Windy City Times: What is the current state of sexual orientation research?Read more story below....
Timothy Murphy: It's never been a big field. New scientific techniques are being applied to sexual orientation in ways they never have been in the past. There's a variety of research going on. Genetics seems to get the limelight because we tend to think genetics is the ultimate explanation of everything. But there are other kinds of studies looking for biological correlations between sexual orientation—you may have seen some of these: the way people blink, finger length ratios, hearing capacities, densities of your fingerprints. At the talk I'll give some samples of these things.
It's not a well-developed field, by any means.
WCT: Why is that?
TM: Well, it's difficult because sexual orientation probably isn't traceable back to one thing and one thing alone—a variety of features can contribute to an adult's sexual interest.
WCT: Some feel that such research can pose a threat to the community. What is your response to that?
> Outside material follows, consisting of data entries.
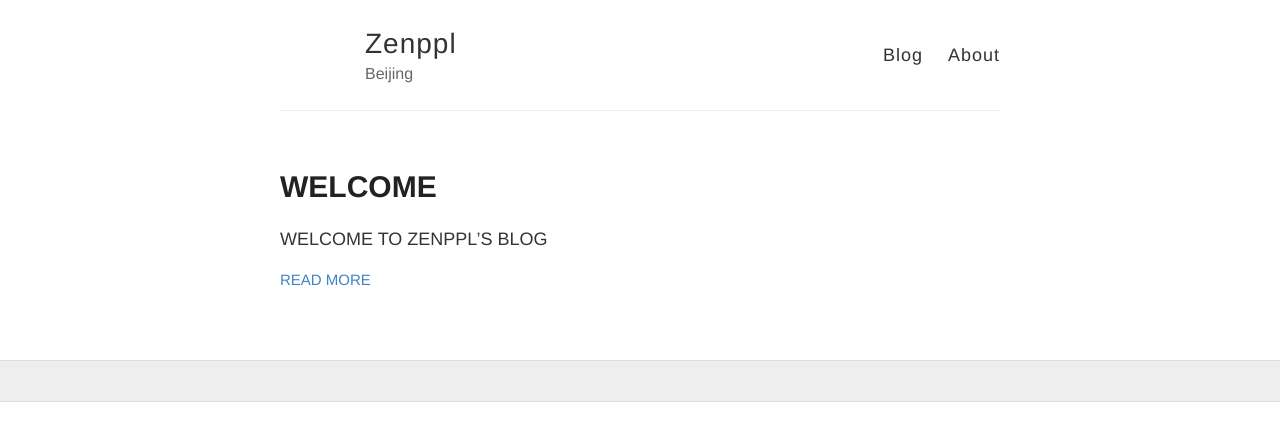
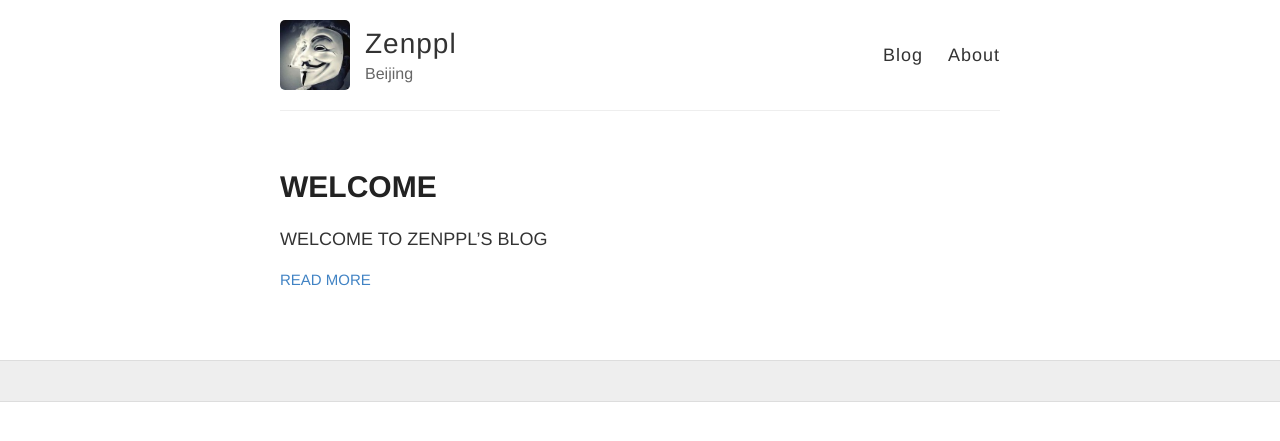
Before and after one commit to zenppl/zenppl.github.io, a Jekyll site: the page built from index.html, in a window 1280 px wide. Shown: the top 441 px of the page. Built offline with Jekyll 4.4.1, drawn with Linux system fonts in a browser that asks for light colours.

Commit message:
Update _config.yml

```diff
--- a/_config.yml
+++ b/_config.yml
@@ -9,7 +9,7 @@ name: Zenppl
 description: Beijing
 
 # URL of your avatar or profile pic (you could use your GitHub profile pic)
-#avatar: http://himg.baidu.com/sys/portraitl/item/7fc07304?t=1439369378
+avatar: https://github.com/zenppl/zenppl.github.io/blob/master/images/icon.jpeg?raw=true
 
 #
 # Flags below are optional
```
TM: Well, my talk isn't even going to be about that. My talk will more be geared toward the idea that sexual orientation as genetic is used by some people to consolidate an identity. So, in other words, some gay folks tend to think that science explains their sexual orientation, and therefore, makes it an involuntary feature. Now, if that's true, then you got a really strong objection against the moral arguments and the moral condemnations of sexuality as some sort of natural state. The view that sexuality is genetic has a lot of political traction because where people tend to believe it, they tend to be more tolerant of gay people. That's not a well studied phenomenon, but it seems to be true. Populations that tend to think homosexuality is involuntary and genetic tend to more tolerant than those who think it is a chosen behavior. For that reason, this idea of genetics is real large in the way people consolidate it as a psychological and political identity.
I think the evidence is still out that sexual orientation is genetic in any simple way. The conclusions are way ahead of the evidence. There aren't that many studies.
WCT: In terms of genetic research on sexual orientation, even if researchers use it in a way against the community or to harm the community, is it still a good thing to be focusing on?
TM: [ Spoke about the controversy regarding local research on sexual orientation, and a local paper that urged LGBT people not to participate in the study. ] I understand that this is a sensitive topic, but most of these predictions are unlikely to happen.
WCT: Where do you think that fear comes from?
TM: I take it as a measure of the insecurity of gay people in this society. If gay people feel secure, they are not going to worry about their future.
WCT: What can the LGBT community do to ensure that any type of research has a negative impact? Would it be to focus on our rights instead?
TM: What's true about genetic sexual orientation research is true about all genetic studies, which is we have to prevent people from involuntary treatments and therapies.
WCT: How do you think knowledge that comes out of this type of research will change the perception of LGBT?
TM: I'm not very good at predicting, but I do know that it is better to have facts then to speculate about what causes sexual orientation. I think you can get just as much damage about speculation about where sexual orientation comes from than presenting the facts right in front of you.
The discussion will take place on April 18 at the Spertus Institute of Jewish Studies, 6-8 p.m., 618 S. Michigan. Although the event is free and open to the public, reservations are required. Call 312-422-5580.